“While people like and enjoy potato chips, they feel guilty about liking them…unconsciously, people expect to be punished for ‘letting themselves go’ and enjoying them. You can’t stop eating them; they’re fattening; they’re not good for you; they’re greasy and messy to eat; they’re too expensive; it’s hard to store the leftovers; and they’re bad for children.”
— Ernest Dichter, Psychologist, from a report prepared for Frito-Lay in 1957
You can thank Dichter for smaller packages and the industry’s discontinuation of the word fried.
All of the bullet points we’ve covered here range from alarming to, perhaps, fist-waving. But one thing really stands out for me: that as consumers age, they don’t stop buying junk food. In fact, they continue to purchase even more. This is likely due to having become larger from gaining weight and actually requiring more calories to sustain themselves.
But what about the decision making?
This explains why I see so many full-grown adults in the grocery store pushing around shopping carts filled with neon packaging, squeezable this, bendable that, and color-changing whatnots — just as if a typical 7-year old was doing the purchasing.
An argument can be made that typical modern-day dogs never really grow up. Perpetual puppies. They are fed, they’re groomed, and they’re coddled for their entire lives. They never hunt. They never work. They don’t roam in free packs, learning from each other. They’re nourished with biscuits. They beg.
Sure they’ve survived. But have they, really?

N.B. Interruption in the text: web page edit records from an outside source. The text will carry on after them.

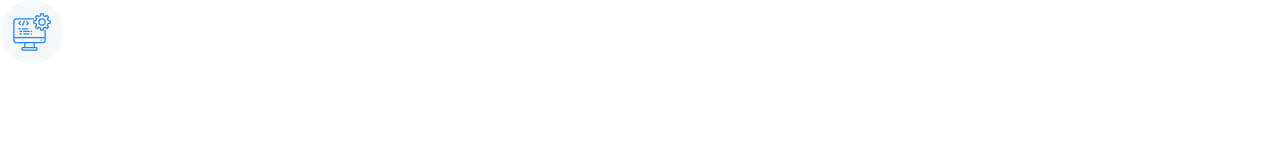
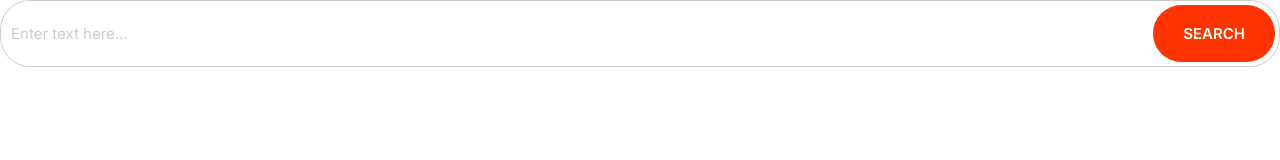
Before and after one commit to iamshubham189/Moshify, a plain HTML site: page Index.html in a window 1280 px wide. Drawn offline with nearby package versions, Linux system fonts and the light colour scheme.

Commit message:
Input Field component

```diff
--- a/Index.html
+++ b/Index.html
@@ -15,10 +15,9 @@
     <title>Document</title>
   </head>
   <body>
-    <span class="icon-container">
-      <svg class="icon icon--primary">
-        <use xlink:href="images/sprite.svg#computer"></use>
-      </svg>
-    </span>
+    <div class="input-group">
+      <input type="text" class="input" placeholder="Enter text here..." />
+      <button class="btn btn--accent">Search</button>
+    </div>
   </body>
 </html>
--- a/css/style.css
+++ b/css/style.css
@@ -1,9 +1,17 @@
+*,
+*::after,
+*::before {
+  box-sizing: border-box;
+}
+
 :root {
   --color-primary: #2585ff;
   --color-secondary: #00d9ff;
   --color-accent: #ff3400;
   --color-heading: #1b0760;
   --color-body: #918ca4;
+  --color-border: #cccccc;
+  --border-radius: 30px;
 }
 
 /* Typography */
@@ -168,3 +176,95 @@ a {
   justify-content: center;
   align-items: center;
 }
+
+/* button */
+.btn {
+  border-radius: 40px;
+  border: none;
+  cursor: pointer;
+  font-size: 1.8rem;
+  font-weight: 600;
+  margin: 1rem 0;
+  padding: 2rem 3rem;
+  text-align: center;
+  text-transform: uppercase;
+  white-space: nowrap;
+}
+
+.btn--primary {
+  background-color: var(--color-primary);
+  color: #fff;
+}
+
+.btn--primary:hover {
+  background-color: #1f76e6;
+}
+
+.btn--secondary {
+  background-color: var(--color-secondary);
+  color: #fff;
+}
+.btn--secondary:hover {
+  background-color: #00c8eb;
+}
+.btn--accent {
+  background-color: var(--color-accent);
+  color: #fff;
+}
+.btn--accent:hover {
+  background-color: #ec3000;
+}
+.btn-block {
+  width: 100%;
+  display: inline-block;
+}
+.btn--outline {
+  background: #fff;
+  color: var(--color-heading);
+  border: 2px solid var(--color-heading);
+}
+.btn--outline:hover {
+  background: var(--color-heading);
+  color: #fff;
+}
+@media screen and (min-width: 1024px) {
+  .btn {
+    font-size: 1.5rem;
+  }
+}
+
+/* Inputs */
+.input {
+  border-radius: var(--border-radius);
+  border: 1px solid var(--color-border);
+  color: var(--color-heading);
+  font-size: 2rem;
+  outline: 0;
+  padding: 1.5rem 3.5rem;
+}
+
+::placeholder {
+  color: #cdcbc7;
+}
+
+.input-group {
+  border: 1px solid var(--color-border);
+  border-radius: var(--border-radius);
+  display: flex;
+}
+
+.input-group .input {
+  border: 0;
+  flex-grow: 1;
+  padding: 1.5rem 1rem;
+}
+
+.input-group .btn {
+  margin: 4px;
+}
+
+@media screen and (min-width: 1024px) {
+  .input {
+    font-size: 1.5rem;
+  }
+}
```
Also changed, not shown: Component/Buttons.html (added, +4 -0 lines), Component/Input.html (added, +4 -0 lines).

And what is it about the human condition that has potentially created this same effect in us? Have we been so removed from our food, from direct work, from each other…that we aren’t really growing up, experiencing real life, and maturing into adults?